:: TO DO ::
In the data below, locate each line with the word "Modifier" and list it.

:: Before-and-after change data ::
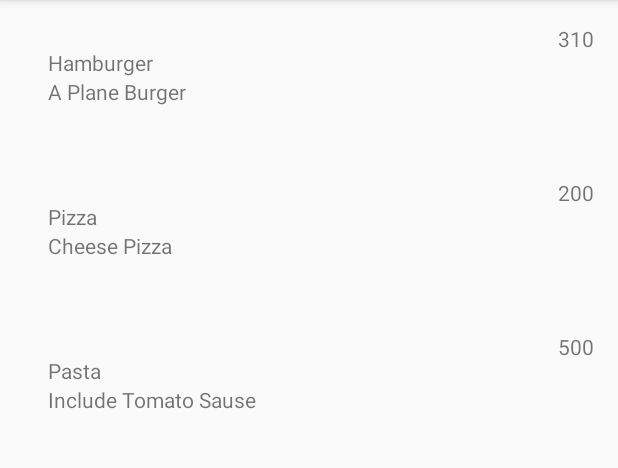
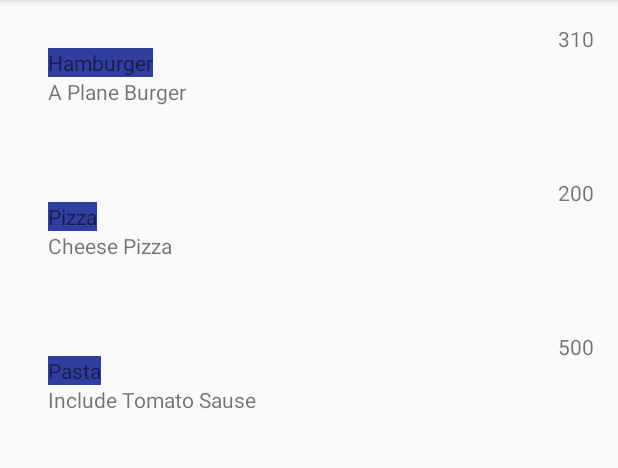
Before and after one commit to matthewwen/PurdueDietDining, an Android app: the screen it shows after launch (MainActivity), on a phone screen of 412 x 824 dp, the part 84-552 px from its top. Run offline under Robolectric (Android 15) with nearby library versions, the phone set to English and light mode, and no system bars.

Commit message:
Recycle View Items

```diff
--- a/app/src/main/res/layout/main_item_recycle_view.xml
+++ b/app/src/main/res/layout/main_item_recycle_view.xml
@@ -16,7 +16,8 @@
         <TextView
             android:id="@+id/name_food_tv"
             android:layout_width="wrap_content"
-            android:layout_height="wrap_content" />
+            android:layout_height="wrap_content"
+            android:background="@color/colorPrimaryDark"/>
 
         <TextView
             android:id="@+id/description_food_tv"
```
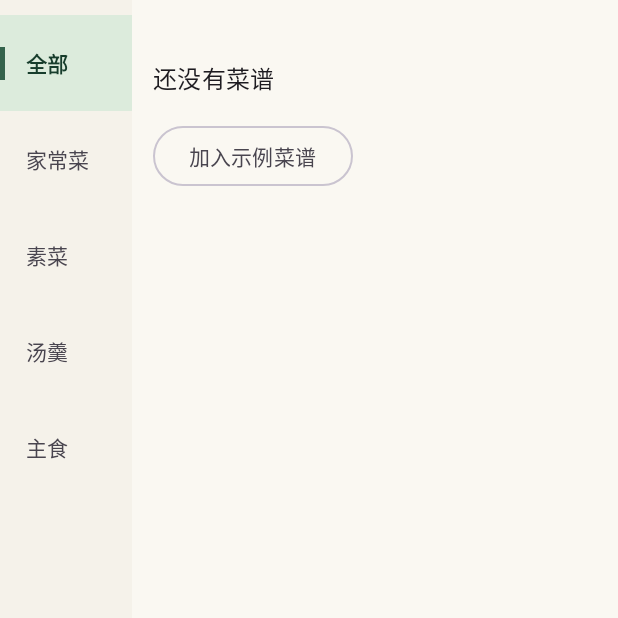
After one commit to dong-frank/COOKX, an Android app built with Jetpack Compose: the composable RecipeBrowser called with empty values, on a phone screen of 412 x 824 dp, the top half of it. The commit adds this screen. Run offline under Robolectric (Android 15) with nearby library versions, the phone set to English and light mode, and no system bars.

Commit message:
feat: simplify recipe home into categorized image-and-name menu

```diff
--- /dev/null
+++ b/app/src/main/kotlin/com/cookx/app/ui/RecipeBrowser.kt
@@ -0,0 +1,79 @@
+package com.cookx.app.ui
+
+import androidx.compose.foundation.Image
+import androidx.compose.foundation.background
+import androidx.compose.foundation.clickable
+import androidx.compose.foundation.layout.*
+import androidx.compose.foundation.lazy.LazyColumn
+import androidx.compose.foundation.lazy.items
+import androidx.compose.foundation.lazy.rememberLazyListState
+import androidx.compose.foundation.selection.selectable
+import androidx.compose.foundation.shape.RoundedCornerShape
+import androidx.compose.material3.*
+import androidx.compose.runtime.*
+import androidx.compose.runtime.saveable.rememberSaveable
+import androidx.compose.ui.Alignment
+import androidx.compose.ui.Modifier
+import androidx.compose.ui.draw.clip
+import androidx.compose.ui.layout.ContentScale
+import androidx.compose.ui.res.painterResource
+import androidx.compose.ui.semantics.Role
+import androidx.compose.ui.platform.testTag
+import androidx.compose.ui.text.font.FontWeight
+import androidx.compose.ui.unit.dp
+import com.cookx.app.R
+import com.cookx.app.domain.Recipe
+
+/** Ordering-menu layout: independent category rail and an image/name-only recipe list. */
+@Composable internal fun RecipeBrowser(recipes: List<Recipe>, busy: Boolean,
+    examples: () -> Unit, open: (String) -> Unit) {
+    val categories = (listOf("全部", "家常菜", "素菜", "汤羹", "主食") + recipes.map { it.category }).distinct()
+    var selected by rememberSaveable { mutableStateOf("全部") }
+    val active = selected.takeIf { it in categories } ?: "全部"
+    val visible = if (active == "全部") recipes else recipes.filter { it.category == active }
+    val listState = rememberLazyListState()
+    LaunchedEffect(active) { listState.scrollToItem(0) }
+    Row(Modifier.fillMaxSize()) {
+        LazyColumn(Modifier.width(88.dp).fillMaxHeight().background(MaterialTheme.colorScheme.surfaceContainerLow)
+            .testTag("recipeCategories"), contentPadding = PaddingValues(vertical = 10.dp)) {
+            items(categories, key = { it }) { category ->
+                val isSelected = category == active
+                Row(Modifier.fillMaxWidth().heightIn(min = 64.dp)
+                    .background(if (isSelected) MaterialTheme.colorScheme.primaryContainer else MaterialTheme.colorScheme.surfaceContainerLow)
+                    .selectable(selected = isSelected, role = Role.Tab, onClick = { selected = category }),
+                    verticalAlignment = Alignment.CenterVertically) {
+                    Box(Modifier.width(3.dp).height(22.dp).background(
+                        if (isSelected) MaterialTheme.colorScheme.primary else MaterialTheme.colorScheme.surfaceContainerLow))
+                    Text(category, Modifier.padding(horizontal = 14.dp, vertical = 16.dp),
+                        style = MaterialTheme.typography.labelLarge,
+                        fontWeight = if (isSelected) FontWeight.Bold else FontWeight.Normal,
+                        color = if (isSelected) MaterialTheme.colorScheme.onPrimaryContainer else MaterialTheme.colorScheme.onSurfaceVariant)
+                }
+            }
+        }
+        LazyColumn(Modifier.weight(1f).fillMaxHeight().testTag("recipeList"), state = listState,
+            contentPadding = PaddingValues(horizontal = 14.dp, vertical = 12.dp),
+            verticalArrangement = Arrangement.spacedBy(12.dp)) {
+            if (visible.isEmpty()) item {
+                Column(Modifier.fillMaxWidth().padding(vertical = 28.dp), verticalArrangement = Arrangement.spacedBy(16.dp)) {
+                    Text(if (recipes.isEmpty()) "还没有菜谱" else "这个分类还没有菜谱", style = MaterialTheme.typography.titleMedium)
+                    if (recipes.isEmpty()) OutlinedButton(onClick = examples, enabled = !busy) { Text("加入示例菜谱") }
+                }
+            }
+            items(visible, key = { it.id }) { recipe ->
+                Row(Modifier.fillMaxWidth().clip(RoundedCornerShape(16.dp))
+                    .clickable(role = Role.Button, onClick = { open(recipe.id) }).padding(vertical = 8.dp),
+                    verticalAlignment = Alignment.CenterVertically) {
+                    Image(painterResource(when (recipe.id) {
+                        "example-tomato-eggs" -> R.drawable.recipe_tomato_eggs
+                        "example-mushrooms" -> R.drawable.recipe_mushrooms
+                        else -> R.drawable.recipe_placeholder
+                    }), contentDescription = null,
+                        modifier = Modifier.size(96.dp).clip(RoundedCornerShape(14.dp)), contentScale = ContentScale.Crop)
+                    Text(recipe.name, modifier = Modifier.weight(1f).padding(start = 14.dp, end = 2.dp),
+                        style = MaterialTheme.typography.titleMedium, fontWeight = FontWeight.SemiBold)
+                }
+            }
+        }
+    }
+}
--- /dev/null
+++ b/app/src/main/res/drawable/recipe_mushrooms.xml
@@ -0,0 +1,19 @@
+<vector xmlns:android="http://schemas.android.com/apk/res/android" android:width="160dp" android:height="160dp" android:viewportWidth="160" android:viewportHeight="160">
+<path android:fillColor="#EEE7D9" android:pathData="M0,0h160v160h-160z"/>
+<path android:fillColor="#D8D0C0" android:pathData="M16,83a64,61 0,1 0,128 0a64,61 0,1 0,-128 0"/>
+<path android:fillColor="#FFFCF5" android:pathData="M16,78a64,61 0,1 0,128 0a64,61 0,1 0,-128 0"/>
+<path android:fillColor="#F0EDDF" android:pathData="M28,78a52,49 0,1 0,104 0a52,49 0,1 0,-104 0"/>
+<path android:fillColor="#B49371" android:pathData="M35,54Q34,35 50,35Q66,35 65,54L54,57L56,69L45,69L47,57z"/>
+<path android:fillColor="#E9DBC3" android:pathData="M39,51Q41,39 50,39Q61,39 61,51L51,54L53,65L49,65L49,54z"/>
+<path android:fillColor="#B49371" android:pathData="M76,48Q75,29 91,29Q107,29 106,48L95,51L97,63L86,63L88,51z"/>
+<path android:fillColor="#E9DBC3" android:pathData="M80,45Q82,33 91,33Q102,33 102,45L92,48L94,59L90,59L90,48z"/>
+<path android:fillColor="#B49371" android:pathData="M62,83Q61,64 77,64Q93,64 92,83L81,86L83,98L72,98L74,86z"/>
+<path android:fillColor="#E9DBC3" android:pathData="M66,80Q68,68 77,68Q88,68 88,80L78,83L80,94L76,94L76,83z"/>
+<path android:fillColor="#B49371" android:pathData="M26,93Q25,74 41,74Q57,74 56,93L45,96L47,108L36,108L38,96z"/>
+<path android:fillColor="#E9DBC3" android:pathData="M30,90Q32,78 41,78Q52,78 52,90L42,93L44,104L40,104L40,93z"/>
+<path android:fillColor="#B49371" android:pathData="M91,88Q90,69 106,69Q122,69 121,88L110,91L112,103L101,103L103,91z"/>
+<path android:fillColor="#E9DBC3" android:pathData="M95,85Q97,73 106,73Q117,73 117,85L107,88L109,99L105,99L105,88z"/>
+<path android:fillColor="#B49371" android:pathData="M71,112Q70,93 86,93Q102,93 101,112L90,115L92,127L81,127L83,115z"/>
+<path android:fillColor="#E9DBC3" android:pathData="M75,109Q77,97 86,97Q97,97 97,109L87,112L89,123L85,123L85,112z"/>
+<path android:fillColor="#52794C" android:pathData="M52,78l14,-7 3,5 -14,7z M97,111l15,-8 3,5 -15,8z M33,64l8,-5 3,5 -8,5z"/>
+</vector>
--- /dev/null
+++ b/app/src/main/res/drawable/recipe_placeholder.xml
@@ -0,0 +1,9 @@
+<vector xmlns:android="http://schemas.android.com/apk/res/android" android:width="160dp" android:height="160dp" android:viewportWidth="160" android:viewportHeight="160">
+<path android:fillColor="#EEE7D9" android:pathData="M0,0h160v160h-160z"/>
+<path android:fillColor="#D8D0C0" android:pathData="M16,83a64,61 0,1 0,128 0a64,61 0,1 0,-128 0"/>
+<path android:fillColor="#FFFCF5" android:pathData="M16,78a64,61 0,1 0,128 0a64,61 0,1 0,-128 0"/>
+<path android:fillColor="#F0EDDF" android:pathData="M28,78a52,49 0,1 0,104 0a52,49 0,1 0,-104 0"/>
+<path android:fillColor="#70925F" android:pathData="M40,69Q35,42 59,44Q74,47 81,77Q91,40 114,51Q132,66 104,88Q127,107 102,119Q80,126 74,95Q53,124 39,107Q24,91 61,81z"/>
+<path android:strokeColor="#D9E6C3" android:strokeWidth="3" android:fillColor="#00000000" android:pathData="M46,52L80,94 M113,59L77,94 M44,103L77,85 M103,111L81,92"/>
+
+</vector>
--- /dev/null
+++ b/app/src/main/res/drawable/recipe_tomato_eggs.xml
@@ -0,0 +1,11 @@
+<vector xmlns:android="http://schemas.android.com/apk/res/android" android:width="160dp" android:height="160dp" android:viewportWidth="160" android:viewportHeight="160">
+<path android:fillColor="#EEE7D9" android:pathData="M0,0h160v160h-160z"/>
+<path android:fillColor="#D8D0C0" android:pathData="M16,83a64,61 0,1 0,128 0a64,61 0,1 0,-128 0"/>
+<path android:fillColor="#FFFCF5" android:pathData="M16,78a64,61 0,1 0,128 0a64,61 0,1 0,-128 0"/>
+<path android:fillColor="#F0EDDF" android:pathData="M28,78a52,49 0,1 0,104 0a52,49 0,1 0,-104 0"/>
+<path android:fillColor="#EDC64E" android:pathData="M40,58L65,42 84,54 74,77 48,79z M87,42L114,51 122,72 97,81 79,65z M57,85L82,76 103,91 94,115 64,117 42,102z"/>
+<path android:fillColor="#D45B3F" android:pathData="M35,75Q34,50 60,53L68,73 48,88z M85,73L110,66Q133,82 114,101L93,94z M52,111L65,90 84,101 79,124z"/>
+<path android:fillColor="#EF8B60" android:pathData="M40,70L54,60 60,72 47,80z M102,76L117,81 112,92 101,88z"/>
+<path android:fillColor="#4E7A47" android:pathData="M60,44l16,6 -3,5 -16,-6z M99,105l13,5 -3,6 -13,-5z M39,93l14,-4 2,5 -14,5z M85,57l12,-8 3,5 -12,8z"/>
+
+</vector>
```
Also changed, not shown: app/src/main/kotlin/com/cookx/app/domain/Models.kt (+5 -4 lines), app/src/main/kotlin/com/cookx/app/ui/CookxApp.kt (+24 -44 lines), 7 other files.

:: OUTPUT ::
+import androidx.compose.ui.Modifier
+    Row(Modifier.fillMaxSize()) {
+        LazyColumn(Modifier.width(88.dp).fillMaxHeight().background(MaterialTheme.colorScheme.surfaceContainerLow)
+                Row(Modifier.fillMaxWidth().heightIn(min = 64.dp)
+                    Box(Modifier.width(3.dp).height(22.dp).background(
+                    Text(category, Modifier.padding(horizontal = 14.dp, vertical = 16.dp),
+        LazyColumn(Modifier.weight(1f).fillMaxHeight().testTag("recipeList"), state = listState,
+                Column(Modifier.fillMaxWidth().padding(vertical = 28.dp), verticalArrangement = Arrangement.spacedBy(16.dp)) {
+                Row(Modifier.fillMaxWidth().clip(RoundedCornerShape(16.dp))
+                        modifier = Modifier.size(96.dp).clip(RoundedCornerShape(14.dp)), contentScale = ContentScale.Crop)
+                    Text(recipe.name, modifier = Modifier.weight(1f).padding(start = 14.dp, end = 2.dp),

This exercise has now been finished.